About 2 miles northeast of Stonehenge beneath Durrington Walls, once home to the Neolithic builders of Stonehenge, researchers believed they’d found over 100 stone monoliths buried.
It actually turned out to be a collection of 5 foot deep pits deliberately filled with blocks of chalk that at one point held 20 foot tall wooden timber posts.
It is believed to be part of a circular monument built 4,500 years ago to memorialize the Stonehenge builders, but further study reveals the project was never finished and the timbers were removed. The monument was replaced and covered with an enormous circular bank of dirt around a mile long that’s still there today.
So why did they suddenly stop? The archaeologist’s predict it could possibly be due to a sudden religious, political, or even cultural change as it was around the beginning of the Bronze Age and the arrival of a new tradition known as Beaker culture.

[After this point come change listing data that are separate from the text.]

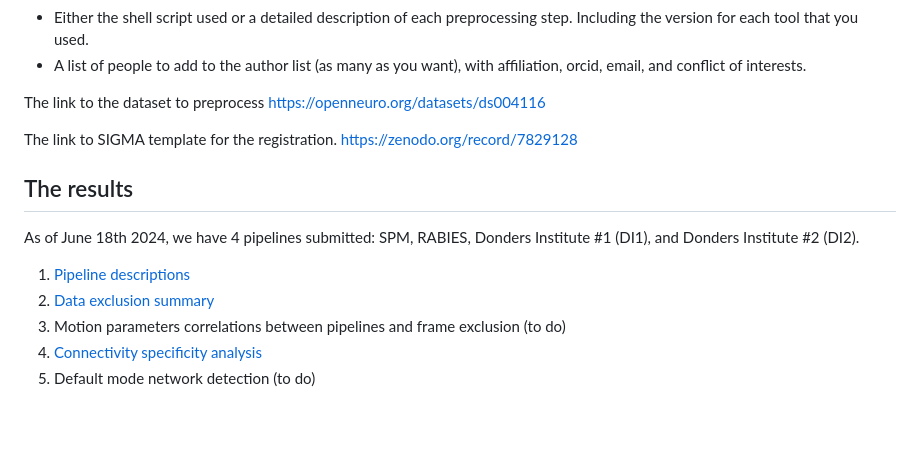
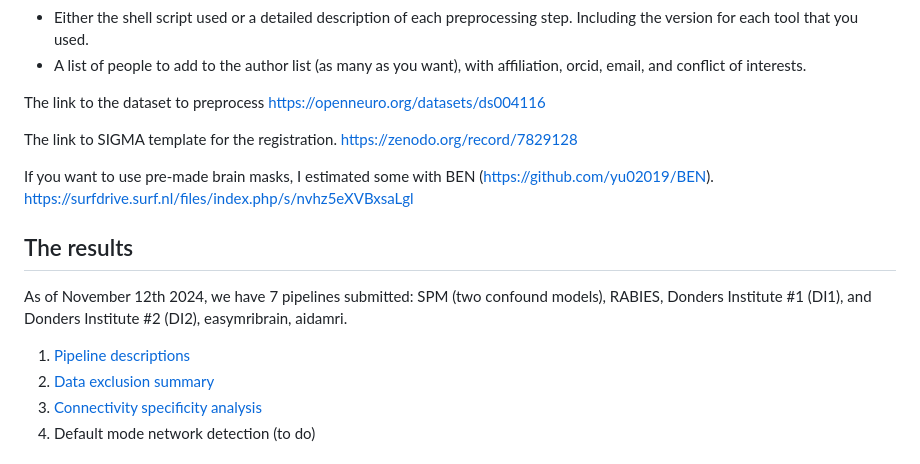
Before and after one commit to grandjeanlab/multiverse, a Markdown page: README.md, the part around the change. Drawn GitHub-style; blank space fills up the shorter version.

Commit message:
update readme with link to mask and update pipeline tally

```diff
--- a/README.md
+++ b/README.md
@@ -41,12 +41,14 @@ https://openneuro.org/datasets/ds004116
 The link to SIGMA template for the registration.
 https://zenodo.org/record/7829128
 
+If you want to use pre-made brain masks, I estimated some with BEN (https://github.com/yu02019/BEN).
+https://surfdrive.surf.nl/files/index.php/s/nvhz5eXVBxsaLgl
+
 ## The results
-As of June 18th 2024, we have 4 pipelines submitted: SPM, RABIES, Donders Institute #1 (DI1), and Donders Institute #2 (DI2).
+As of November 12th 2024, we have 7 pipelines submitted: SPM (two confound models), RABIES, Donders Institute #1 (DI1), and Donders Institute #2 (DI2), easymribrain, aidamri.
 
 1. [Pipeline descriptions](pipeline.md)
 2. [Data exclusion summary](exclusion.qmd)
-3. Motion parameters correlations between pipelines and frame exclusion (to do)
 4. [Connectivity specificity analysis](specificity.md)
 5. Default mode network detection (to do)
 
```
Also changed, not shown: pipeline.md (+48 -0 lines).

Adding to the Mystery
The use of wood for this monument also intrigued the researchers since now aside from just Woodhenge, a monument of 168 timber posts that resemble Stonehenge, they can confirm that there must have been a significance for when the ancient pagans used stone and when they used wood.

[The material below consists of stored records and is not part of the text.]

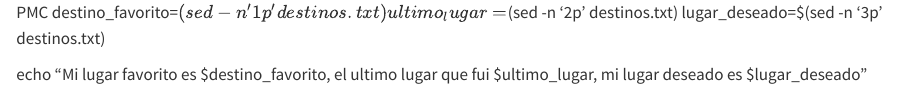
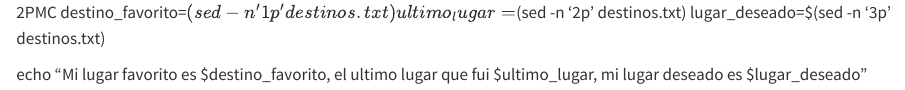
Before and after one commit to AVDclases/Proyecto_Parcial_TPADII_Daniela-Monge, a Quarto document (ejercio_1_copy.qmd): the page in a window 1100 px wide, from its top. Rendered offline with R 4.5, knitr and Pandoc in place of Quarto, with nearby package versions.

Commit message:
V dosmil

```diff
--- a/ejercio_1_copy.qmd
+++ b/ejercio_1_copy.qmd
@@ -1,4 +1,4 @@
-PMC destino_favorito=$(sed -n '1p' destinos.txt)
+2PMC destino_favorito=$(sed -n '1p' destinos.txt)
 ultimo_lugar=$(sed -n '2p' destinos.txt)
 lugar_deseado=$(sed -n '3p' destinos.txt)
 
```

“One of our project leads, Professor Mike Parker Pearson, is of the view that wood is connected with the living and stone with the dead or ancestors” Says Dr. Nick Snashall, an archaeologist with Britain’s National Trust, “That would make sense in this context as immediately before the putting up of the timber posts this site had been an enormous settlement—the evidence suggests for the builders of Stonehenge.”
This discovery furthers the mystery surrounding Stonehenge and its area, as the researchers believe the builders had used over 300 trees to construct the posts. During the Neolithic period however, the area is thought to have not been heavily wooded, so where they found the wood and how they transported it is still unknown.
Currently, researchers are radiocarbon dating the artifacts so they have a timeline of when it was created and when it was dismantled. This may help with discovering why the posts were lifted vertically and what might have happened to them after they were removed.
Will we ever truly learn the purpose and mystery of Stonehenge? Only time will tell, but every discovery brings us closer and closer to uncovering a secret lost to time. It also makes us wonder just how many more discoveries are waiting to be found right under our noses!